Triphala Ayurvedic Remedy Fights Gum Disease and Tooth Decay

triphala gum disease amla

Triphala helps prevent gum disease and cavities. Amla pictured here.

Studies from multiple dental schools have confirmed that an ancient Ayurvedic herbal remedy called Triphala prevents dental decay by naturally reducing oral bacteria that cause plaque, gingivitis and tooth decay.

What is Triphala?

Triphala, has been used medicinally for intestinal issues, immunity problems and other conditions for thousands of years within the Ayurvedic medical system – the oldest known medical system.

Triphala is made by combining three traditional medicinal herbs: Haritaki (Terminalia chebula), Bibhitaki (Terminalia bellirica) and Amalaki (Phyllanthus emblica or Emblica officinalis). The name Triphala means “three fruits.” It is often used for stomach and intestinal issues. But now we find it is useful for helping to fight gum disease.

Triphala tested against other antiseptics

In a 2018 study, researchers from India’s Government Medical College and Government Dental College tested five different potential antiseptic products. Their tests were performed in the laboratory using 60 premolar teeth extracted from humans.

The researchers divided the teeth into five groups. They tested the teeth for bacteria colony counts, specifically E. faecalis, a common gum disease bacteria.
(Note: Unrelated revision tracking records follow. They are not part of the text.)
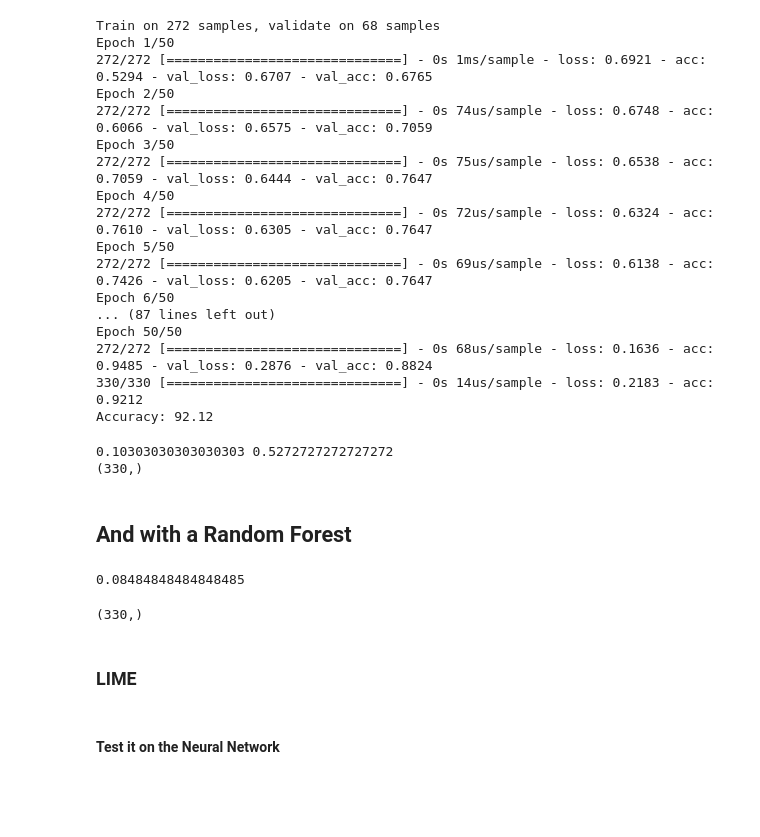
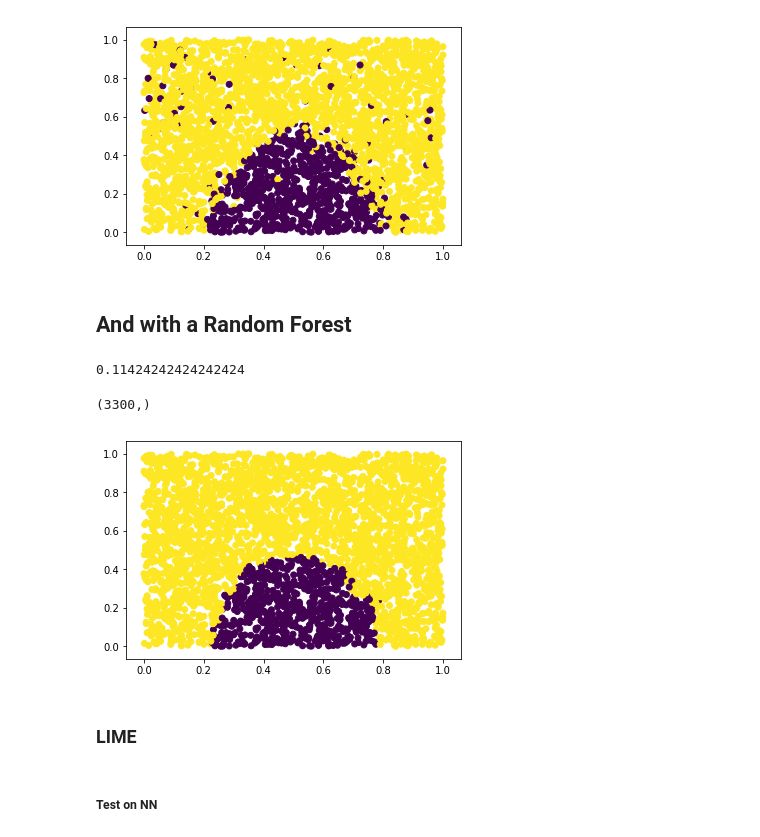
Before and after one commit to TobiasW1891/XAI, a Jupyter notebook: LIME.ipynb, the cells around one changed output. Cells and saved outputs as stored; diff of their text form; code cells hidden in the pictures; blank space fills up the shorter version.

```diff
--- a/LIME.ipynb
+++ b/LIME.ipynb
@@ -40,14 +63,16 @@ X.shape
 # %%
+# Get Train, Test and Validation Data
+X_trainNN, X_testNN, y_trainNN, y_testNN = sklearn.model_selection.train_test_split( X, y_NN,
+                                                                                    test_size=0.66,
+                                                                                    random_state=42)
 
-
-X_trainNN, X_testNN, y_trainNN, y_testNN = sklearn.model_selection.train_test_split( X[:,0:3], yNN,
-                                                                                    test_size=0.33,
+X_testNN, X_valNN, y_testNN, y_valNN = sklearn.model_selection.train_test_split( X_testNN, y_testNN,
+                                                                                    test_size=0.5,
                                                                                     random_state=42)
 # %%
 # define the keras model
 NN = keras.models.Sequential()
 NN.add(keras.layers.Dense(12, input_dim=X_trainNN.shape[1], activation='relu'))
-NN.add(keras.layers.Dense(50, activation='relu'))
 NN.add(keras.layers.Dense(50, activation='relu'))
 NN.add(keras.layers.Dense(20, activation='relu'))
 NN.add(keras.layers.Dense(1, activation='sigmoid'))
@@ -130,44 +117,10 @@ X_testNN, X_valNN, y_testNN, y_valNN = sklearn.model_selection.train_test_split(
-# %%
-# define the keras model
-NN = keras.models.Sequential()
-NN.add(keras.layers.Dense(12, input_dim=X.shape[1], activation='relu'))
-NN.add(keras.layers.Dense(8, activation='relu'))
-NN.add(keras.layers.Dense(1, activation='sigmoid'))
-# compile the keras model
-NN.compile(loss='binary_crossentropy', optimizer='adam', metrics=['accuracy'])
-# fit the keras model on the dataset
-#NN.fit(X[0:50,:],yNN[0:50], epochs=50, batch_size=10)
-NN.fit(X_trainNN,y_trainNN, epochs=50, batch_size=10,validation_split=0.2)
-# evaluate the keras model
-#_, accuracy = NN.evaluate(X[50:,:], yNN[50:])
-_, accuracy = NN.evaluate(X_testNN,y_testNN)
-print('Accuracy: %.2f' % (accuracy*100))
-# %% [output]
-Train on 272 samples, validate on 68 samples
-Epoch 1/50
-272/272 [==============================] - 0s 1ms/sample - loss: 0.6921 - acc: 0.5294 - val_loss: 0.6707 - val_acc: 0.6765
-Epoch 2/50
-272/272 [==============================] - 0s 74us/sample - loss: 0.6748 - acc: 0.6066 - val_loss: 0.6575 - val_acc: 0.7059
-Epoch 3/50
-272/272 [==============================] - 0s 75us/sample - loss: 0.6538 - acc: 0.7059 - val_loss: 0.6444 - val_acc: 0.7647
-Epoch 4/50
-272/272 [==============================] - 0s 72us/sample - loss: 0.6324 - acc: 0.7610 - val_loss: 0.6305 - val_acc: 0.7647
-Epoch 5/50
-272/272 [==============================] - 0s 69us/sample - loss: 0.6138 - acc: 0.7426 - val_loss: 0.6205 - val_acc: 0.7647
-Epoch 6/50
-... (87 lines left out)
-Epoch 50/50
-272/272 [==============================] - 0s 68us/sample - loss: 0.1636 - acc: 0.9485 - val_loss: 0.2876 - val_acc: 0.8824
-330/330 [==============================] - 0s 14us/sample - loss: 0.2183 - acc: 0.9212
-Accuracy: 92.12
 # %%
 predNN = NN.predict(X_valNN)
-predNN = 1*(predNN > np.mean(predNN))
-predNN = predNN.reshape(-1)
-print(np.mean(np.abs(predNN - y_valNN)), np.mean(y_valNN))
-print(predNN.shape)
+predNN = (predNN > np.mean(predNN))
+predNN = 1*predNN.reshape(-1)
+plt.scatter(X_valNN[:,0], X_valNN[:,1], c = predNN)
+plt.show()
 # %% [output]
-0.10303030303030303 0.5272727272727272
-(330,)
+[figure, added]
 # %% [markdown]
 ## And with a Random Forest
@@ -176,16 +127,21 @@ print(predNN.shape)
 # %%
-clf = RandomForestClassifier(n_estimators=100)
-clf = clf.fit(X_trainNN, y_trainNN)
-preds = clf.predict(X_valNN)
+RF = RandomForestClassifier(n_estimators=1000,random_state=4)
+RF = RF.fit(X_trainNN, y_trainNN)
+preds = RF.predict(X_valNN)
 print(np.mean(np.abs(preds-y_valNN)))
 # %% [output]
-0.08484848484848485
+0.11424242424242424
 # %%
-predRF = clf.predict(X_valNN)
+predRF = RF.predict(X_valNN)
 predRF = 1*(predRF > np.mean(predRF))
 predRF = predRF.reshape(-1)
 print(predRF.shape)
 # %% [output]
-(330,)
+(3300,)
+# %%
+plt.scatter(X_valNN[:,0], X_valNN[:,1], c = predRF)
+plt.show()
+# %% [output]
+[figure, added]
 # %% [markdown]
 ### LIME
@@ -225,3 +183,3 @@ def LocalLinear(i, K, Kernel, X, y):
     return(regr)
 # %% [markdown]
-#### Test it on the Neural Network
+##### Test on NN
```
Also changed, not shown: parts of 31 cells of this notebook.
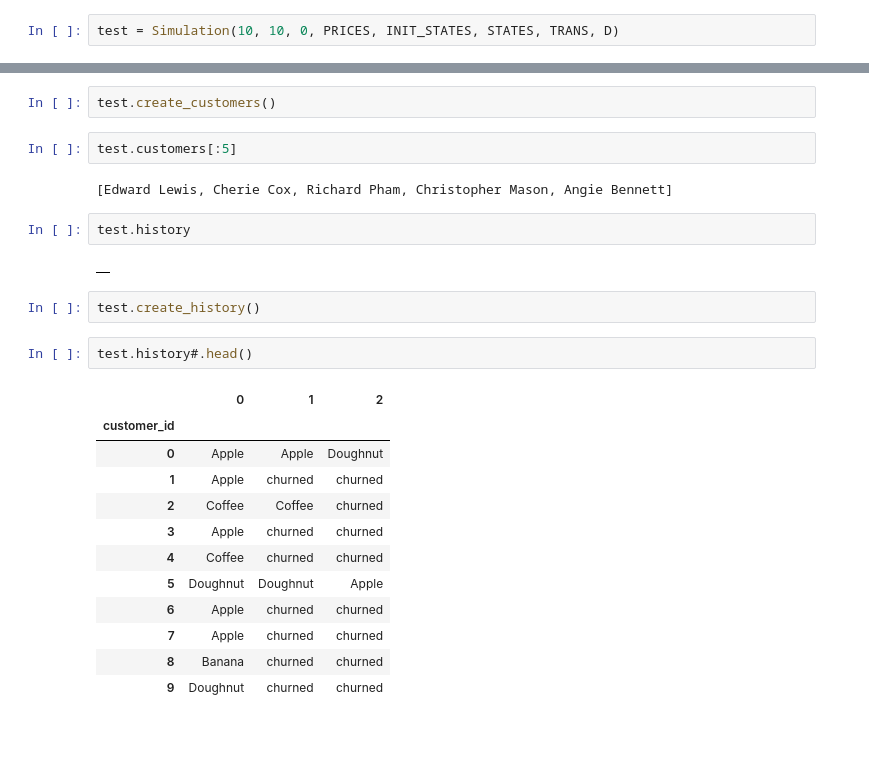
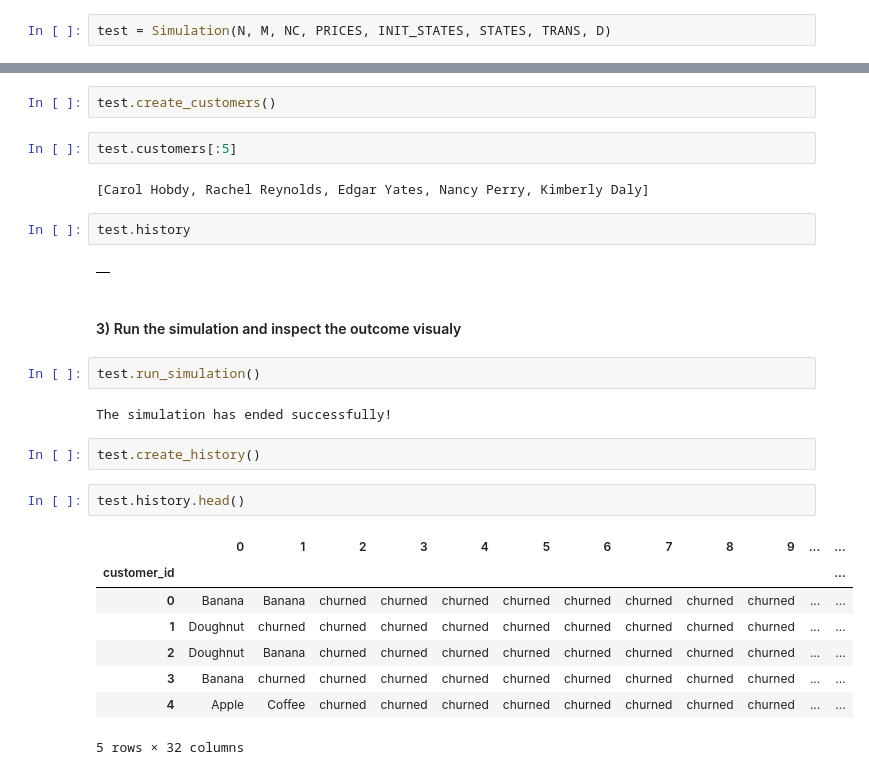
Before and after one commit to stefanfroth/Markov_Chain_Simulation, a Jupyter notebook: churn_simulator_class.ipynb, the cells around one changed output, grey strips where cells are left out. Drawn from its saved outputs; the diff is of its cells as text; blank space fills up the shorter version.

```diff
--- a/churn_simulator_class.ipynb
+++ b/churn_simulator_class.ipynb
@@ -43,5 +45,5 @@ PRICES = dict(CUST[['flavor', 'price']].values.tolist())
 # %%
-test = Simulation(10, 10, 0, PRICES, INIT_STATES, STATES, TRANS, D)
+test = Simulation(N, M, NC, PRICES, INIT_STATES, STATES, TRANS, D)
 # %%
 test
 # %% [output]
@@ -63,25 +61,27 @@ test.create_customers()
 # %%
 test.customers[:5]
 # %% [output]
-[Edward Lewis, Cherie Cox, Richard Pham, Christopher Mason, Angie Bennett]
+[Carol Hobdy, Rachel Reynolds, Edgar Yates, Nancy Perry, Kimberly Daly]
 # %%
 test.history
 # %% [output]
 |  |
+# %% [markdown]
+#### 3) Run the simulation and inspect the outcome visualy
+# %%
+test.run_simulation()
+# %% [output]
+The simulation has ended successfully!
 # %%
 test.create_history()
 # %%
-test.history#.head()
+test.history.head()
 # %% [output]
-|  | 0 | 1 | 2 |
-| customer_id |  |  |  |
-| 0 | Apple | Apple | Doughnut |
-| 1 | Apple | churned | churned |
-| 2 | Coffee | Coffee | churned |
-| 3 | Apple | churned | churned |
-| 4 | Coffee | churned | churned |
-| 5 | Doughnut | Doughnut | Apple |
-| 6 | Apple | churned | churned |
-| 7 | Apple | churned | churned |
-| 8 | Banana | churned | churned |
-| 9 | Doughnut | churned | churned |
+|  | 0 | 1 | 2 | 3 | 4 | 5 | 6 | 7 | 8 | 9 | ... | ... |
+| customer_id |  |  |  |  |  |  |  |  |  |  |  | ... |
+| 0 | Banana | Banana | churned | churned | churned | churned | churned | churned | churned | churned | ... | ... |
+| 1 | Doughnut | churned | churned | churned | churned | churned | churned | churned | churned | churned | ... | ... |
+| 2 | Doughnut | Banana | churned | churned | churned | churned | churned | churned | churned | churned | ... | ... |
+| 3 | Banana | churned | churned | churned | churned | churned | churned | churned | churned | churned | ... | ... |
+| 4 | Apple | Coffee | churned | churned | churned | churned | churned | churned | churned | churned | ... | ... |
+5 rows × 32 columns
```
Also changed, not shown: parts of 29 cells of this notebook, 5 other files.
Then they applied five different agents to the five groups of teeth:

  • Distilled water
  • Sodium hypochlorite (conventional antiseptic)
  • Noni extract (Morinda citrifolia)
  • Green tea polyphenol extract
  • Ayurvedic Triphala

The researchers tested each group in a laboratory culture autoclave for two days. Then they retested the colony counts for each of the teath and analyzed the results.

Not surprisingly, the distilled water did little to reduce the bacteria, from 948 billion CFUs to 944 billion. Meanwhile, the noni reduced counts from 980 billion to 158 billion. And the green tea polyphenols reduced counts from 980 billion to 57 billion.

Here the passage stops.